* _Exercise prompt_:
For this exercise, write out each entry below exactly, omitting the images.

:::::

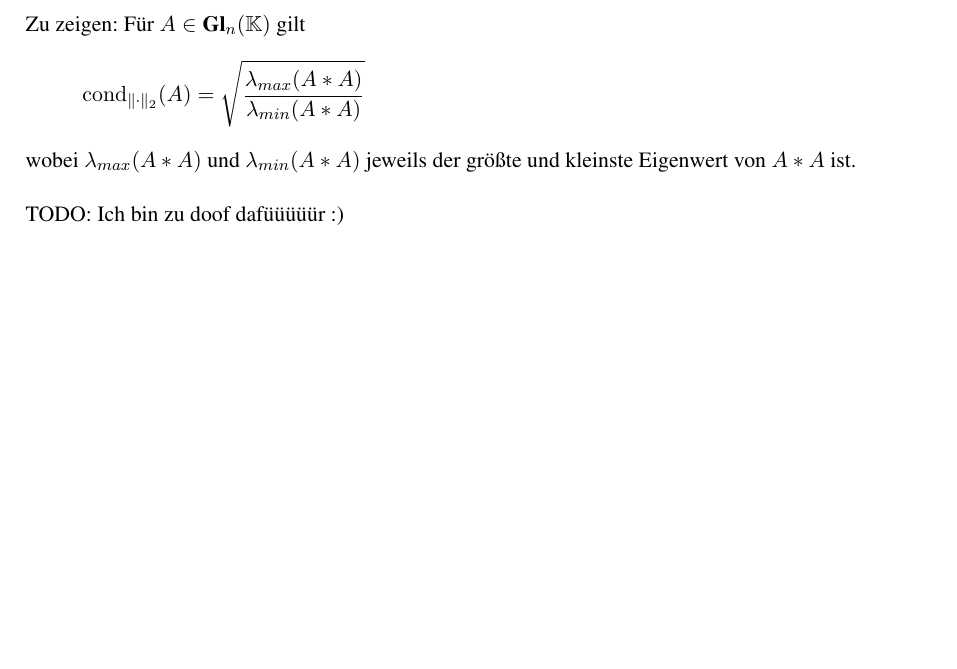
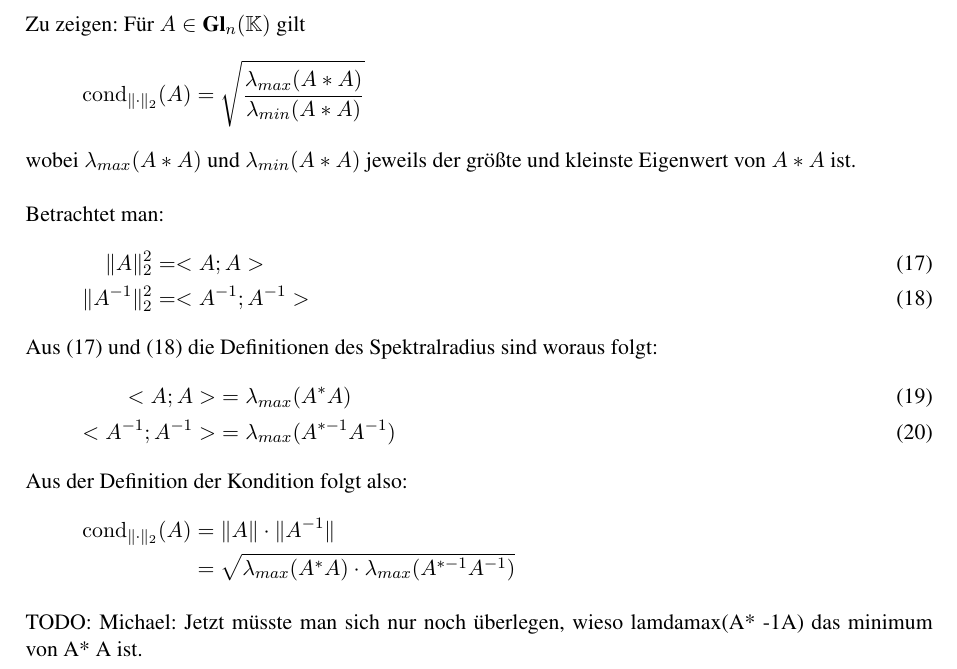
Before and after one commit to MiHuf/Numerik, a LaTeX document (Blatt02.tex, which reads Blatt02_Aufg6.tex): part of page 7 of 7, cut so that both start at the same text, the shorter picture padded with empty space. Compiled offline with pdfLaTeX; the source files are stored in an older character set and shown here as Unicode.

Commit message:
Den Rest übergebe ich an Michael :D

```diff
--- a/Blatt02_Aufg6.tex
+++ b/Blatt02_Aufg6.tex
@@ -6,4 +6,20 @@ Zu zeigen: Für $ A \in \textbf{Gl}_n (\KK) $ gilt
 \end{align*}
 wobei $\lambda_{max}(A* A)$ und $\lambda_{min}(A* A)$ jeweils der größte und kleinste Eigenwert von $A* A$ ist.\\
 \newline
-TODO: Ich bin zu doof dafüüüüür :)
+Betrachtet man:
+\begin{align}
+\|A\|_2^{2}&=<A;A>\\
+\|A^{-1}\|_2^{2}&=<A^{-1};A^{-1}>
+\end{align}
+Aus (17) und (18) die Definitionen des Spektralradius sind woraus folgt:
+\begin{align}
+<A;A>&=\lambda_{max}(A^* A)\\
+<A^{-1};A^{-1}>&=\lambda_{max}(A^{* -1} A^{-1})
+\end{align}
+Aus der Definition der Kondition folgt also:
+\begin{align*}
+\condb(A)&=\|A\| \cdot \|A^{-1}\| \\
+&=\sqrt{\lambda_{max}(A^{*} A) \cdot \lambda_{max}(A^{* -1} A^{-1}) }
+\end{align*}
+
+TODO: Michael: Jetzt müsste man sich nur noch überlegen, wieso lamdamax(A* -1A) das minimum von A* A ist.
```
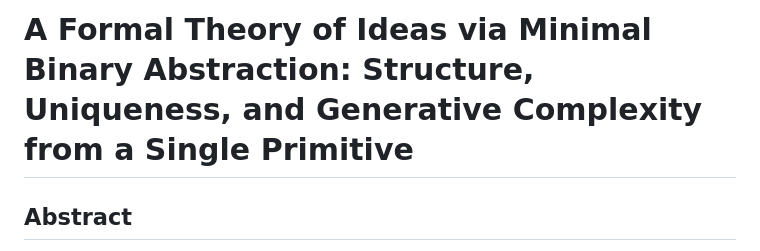
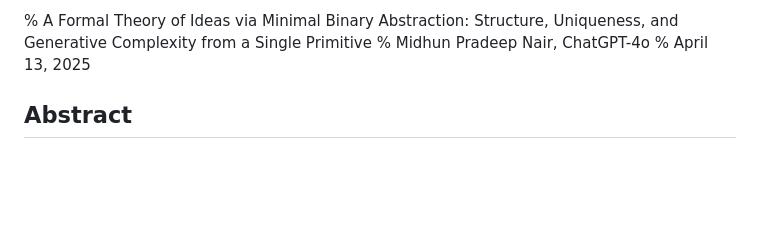
Before and after one commit to midhunpradeep/formal-theory-of-ideas, a Markdown page: formal-theory-of-ideas.md, the part around the change. GitHub-like rendering; blank space fills up the shorter version.

Commit message:
Update formal-theory-of-ideas.md
Add authors and date.

```diff
--- a/formal-theory-of-ideas.md
+++ b/formal-theory-of-ideas.md
@@ -1,4 +1,6 @@
-# A Formal Theory of Ideas via Minimal Binary Abstraction: Structure, Uniqueness, and Generative Complexity from a Single Primitive
+% A Formal Theory of Ideas via Minimal Binary Abstraction: Structure, Uniqueness, and Generative Complexity from a Single Primitive
+% Midhun Pradeep Nair, ChatGPT-4o
+% April 13, 2025
 
 ## Abstract
 
```
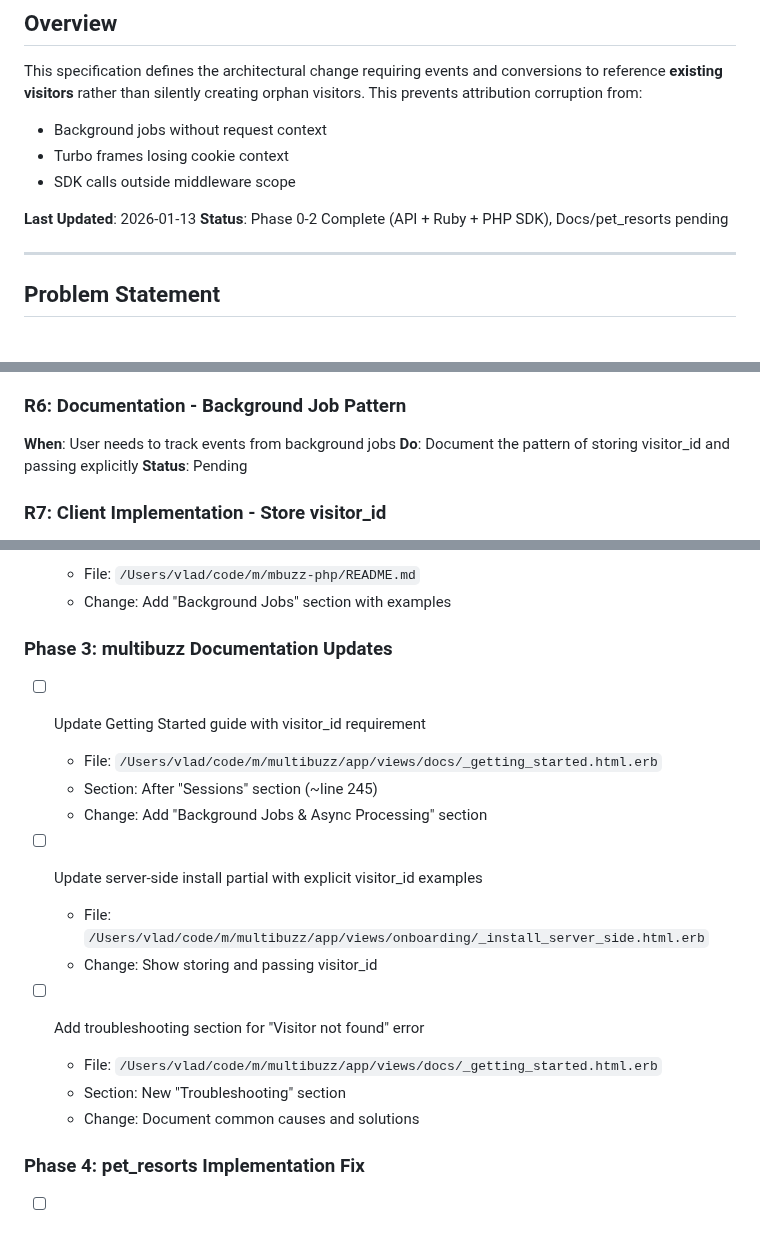
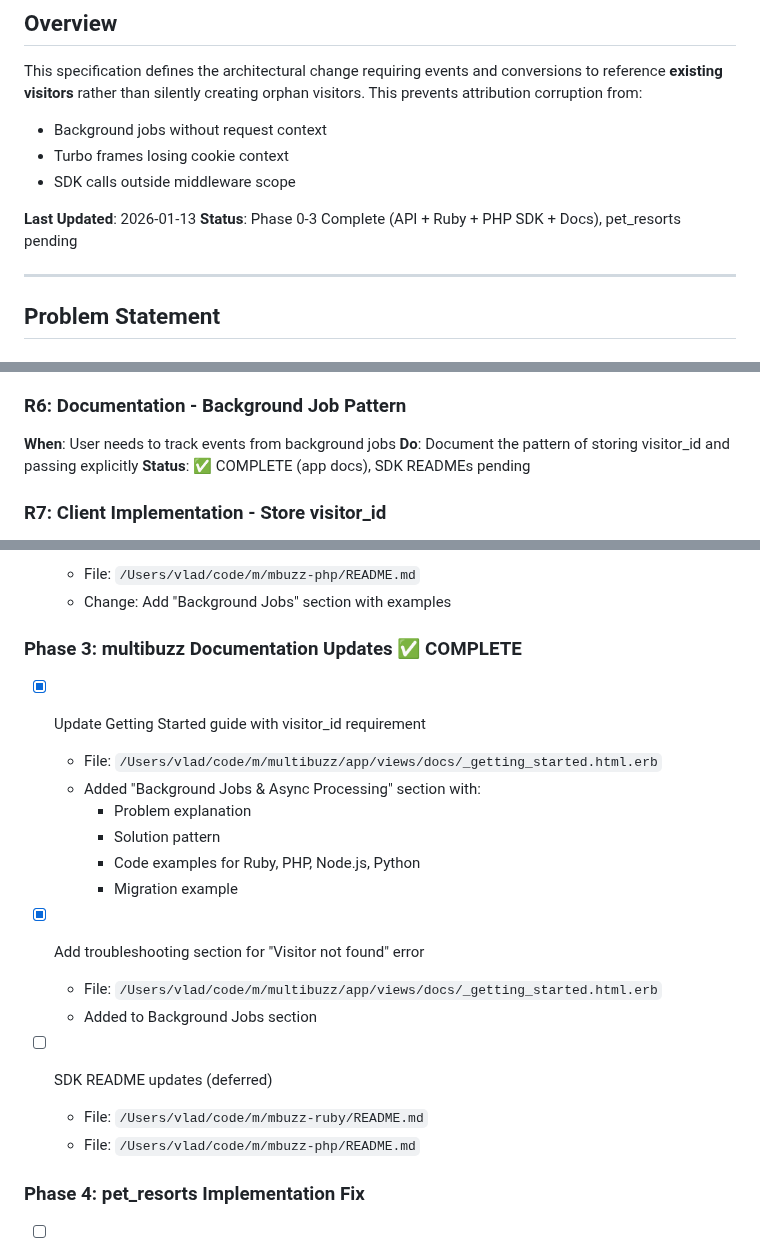
Before and after one commit to vladiim/multibuzz, a Markdown page: lib/specs/require_existing_visitor_spec.md, 3 parts joined by grey strips. Drawn GitHub-style.

Commit message:
docs(spec): mark Phase 3 (documentation) complete

```diff
--- a/lib/specs/require_existing_visitor_spec.md
+++ b/lib/specs/require_existing_visitor_spec.md
@@ -8,7 +8,7 @@ This specification defines the architectural change requiring events and convers
 - SDK calls outside middleware scope
 
 **Last Updated**: 2026-01-13
-**Status**: Phase 0-2 Complete (API + Ruby + PHP SDK), Docs/pet_resorts pending
+**Status**: Phase 0-3 Complete (API + Ruby + PHP SDK + Docs), pet_resorts pending
 
 ---
 
@@ -111,7 +111,7 @@ Background Job → Mta::Track.new(event: 'purchase', order: order).call
 
 **When**: User needs to track events from background jobs
 **Do**: Document the pattern of storing visitor_id and passing explicitly
-**Status**: Pending
+**Status**: ✅ COMPLETE (app docs), SDK READMEs pending
 
 ### R7: Client Implementation - Store visitor_id
 
@@ -306,21 +306,23 @@ cd /Users/vlad/code/m/multibuzz && bin/rails test
   - File: `/Users/vlad/code/m/mbuzz-php/README.md`
   - Change: Add "Background Jobs" section with examples
 
-### Phase 3: multibuzz Documentation Updates
+### Phase 3: multibuzz Documentation Updates ✅ COMPLETE
 
-- [ ] Update Getting Started guide with visitor_id requirement
+- [x] Update Getting Started guide with visitor_id requirement
   - File: `/Users/vlad/code/m/multibuzz/app/views/docs/_getting_started.html.erb`
-  - Section: After "Sessions" section (~line 245)
-  - Change: Add "Background Jobs & Async Processing" section
+  - Added "Background Jobs & Async Processing" section with:
+    - Problem explanation
+    - Solution pattern
+    - Code examples for Ruby, PHP, Node.js, Python
+    - Migration example
 
-- [ ] Update server-side install partial with explicit visitor_id examples
-  - File: `/Users/vlad/code/m/multibuzz/app/views/onboarding/_install_server_side.html.erb`
-  - Change: Show storing and passing visitor_id
+- [x] Add troubleshooting section for "Visitor not found" error
+  - File: `/Users/vlad/code/m/multibuzz/app/views/docs/_getting_started.html.erb`
+  - Added to Background Jobs section
 
-- [ ] Add troubleshooting section for "Visitor not found" error
-  - File: `/Users/vlad/code/m/multibuzz/app/views/docs/_getting_started.html.erb`
-  - Section: New "Troubleshooting" section
-  - Change: Document common causes and solutions
+- [ ] SDK README updates (deferred)
+  - File: `/Users/vlad/code/m/mbuzz-ruby/README.md`
+  - File: `/Users/vlad/code/m/mbuzz-php/README.md`
 
 ### Phase 4: pet_resorts Implementation Fix
 
```
Also changed, not shown: other parts of lib/specs/require_existing_visitor_spec.md (+1 -1 lines).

:::::

* _Result for this exercise_:
Before and after one commit to MiHuf/Numerik, a LaTeX document (Blatt02.tex, which reads Blatt02_Aufg6.tex): part of page 7 of 7, cut so that both start at the same text, the shorter picture padded with empty space. Compiled offline with pdfLaTeX; the source files are stored in an older character set and shown here as Unicode.

Commit message:
Den Rest übergebe ich an Michael :D

```diff
--- a/Blatt02_Aufg6.tex
+++ b/Blatt02_Aufg6.tex
@@ -6,4 +6,20 @@ Zu zeigen: Für $ A \in \textbf{Gl}_n (\KK) $ gilt
 \end{align*}
 wobei $\lambda_{max}(A* A)$ und $\lambda_{min}(A* A)$ jeweils der größte und kleinste Eigenwert von $A* A$ ist.\\
 \newline
-TODO: Ich bin zu doof dafüüüüür :)
+Betrachtet man:
+\begin{align}
+\|A\|_2^{2}&=<A;A>\\
+\|A^{-1}\|_2^{2}&=<A^{-1};A^{-1}>
+\end{align}
+Aus (17) und (18) die Definitionen des Spektralradius sind woraus folgt:
+\begin{align}
+<A;A>&=\lambda_{max}(A^* A)\\
+<A^{-1};A^{-1}>&=\lambda_{max}(A^{* -1} A^{-1})
+\end{align}
+Aus der Definition der Kondition folgt also:
+\begin{align*}
+\condb(A)&=\|A\| \cdot \|A^{-1}\| \\
+&=\sqrt{\lambda_{max}(A^{*} A) \cdot \lambda_{max}(A^{* -1} A^{-1}) }
+\end{align*}
+
+TODO: Michael: Jetzt müsste man sich nur noch überlegen, wieso lamdamax(A* -1A) das minimum von A* A ist.
```
Before and after one commit to midhunpradeep/formal-theory-of-ideas, a Markdown page: formal-theory-of-ideas.md, the part around the change. GitHub-like rendering; blank space fills up the shorter version.

Commit message:
Update formal-theory-of-ideas.md
Add authors and date.

```diff
--- a/formal-theory-of-ideas.md
+++ b/formal-theory-of-ideas.md
@@ -1,4 +1,6 @@
-# A Formal Theory of Ideas via Minimal Binary Abstraction: Structure, Uniqueness, and Generative Complexity from a Single Primitive
+% A Formal Theory of Ideas via Minimal Binary Abstraction: Structure, Uniqueness, and Generative Complexity from a Single Primitive
+% Midhun Pradeep Nair, ChatGPT-4o
+% April 13, 2025
 
 ## Abstract
 
```
Before and after one commit to vladiim/multibuzz, a Markdown page: lib/specs/require_existing_visitor_spec.md, 3 parts joined by grey strips. Drawn GitHub-style.

Commit message:
docs(spec): mark Phase 3 (documentation) complete

```diff
--- a/lib/specs/require_existing_visitor_spec.md
+++ b/lib/specs/require_existing_visitor_spec.md
@@ -8,7 +8,7 @@ This specification defines the architectural change requiring events and convers
 - SDK calls outside middleware scope
 
 **Last Updated**: 2026-01-13
-**Status**: Phase 0-2 Complete (API + Ruby + PHP SDK), Docs/pet_resorts pending
+**Status**: Phase 0-3 Complete (API + Ruby + PHP SDK + Docs), pet_resorts pending
 
 ---
 
@@ -111,7 +111,7 @@ Background Job → Mta::Track.new(event: 'purchase', order: order).call
 
 **When**: User needs to track events from background jobs
 **Do**: Document the pattern of storing visitor_id and passing explicitly
-**Status**: Pending
+**Status**: ✅ COMPLETE (app docs), SDK READMEs pending
 
 ### R7: Client Implementation - Store visitor_id
 
@@ -306,21 +306,23 @@ cd /Users/vlad/code/m/multibuzz && bin/rails test
   - File: `/Users/vlad/code/m/mbuzz-php/README.md`
   - Change: Add "Background Jobs" section with examples
 
-### Phase 3: multibuzz Documentation Updates
+### Phase 3: multibuzz Documentation Updates ✅ COMPLETE
 
-- [ ] Update Getting Started guide with visitor_id requirement
+- [x] Update Getting Started guide with visitor_id requirement
   - File: `/Users/vlad/code/m/multibuzz/app/views/docs/_getting_started.html.erb`
-  - Section: After "Sessions" section (~line 245)
-  - Change: Add "Background Jobs & Async Processing" section
+  - Added "Background Jobs & Async Processing" section with:
+    - Problem explanation
+    - Solution pattern
+    - Code examples for Ruby, PHP, Node.js, Python
+    - Migration example
 
-- [ ] Update server-side install partial with explicit visitor_id examples
-  - File: `/Users/vlad/code/m/multibuzz/app/views/onboarding/_install_server_side.html.erb`
-  - Change: Show storing and passing visitor_id
+- [x] Add troubleshooting section for "Visitor not found" error
+  - File: `/Users/vlad/code/m/multibuzz/app/views/docs/_getting_started.html.erb`
+  - Added to Background Jobs section
 
-- [ ] Add troubleshooting section for "Visitor not found" error
-  - File: `/Users/vlad/code/m/multibuzz/app/views/docs/_getting_started.html.erb`
-  - Section: New "Troubleshooting" section
-  - Change: Document common causes and solutions
+- [ ] SDK README updates (deferred)
+  - File: `/Users/vlad/code/m/mbuzz-ruby/README.md`
+  - File: `/Users/vlad/code/m/mbuzz-php/README.md`
 
 ### Phase 4: pet_resorts Implementation Fix
 
```
Also changed, not shown: other parts of lib/specs/require_existing_visitor_spec.md (+1 -1 lines).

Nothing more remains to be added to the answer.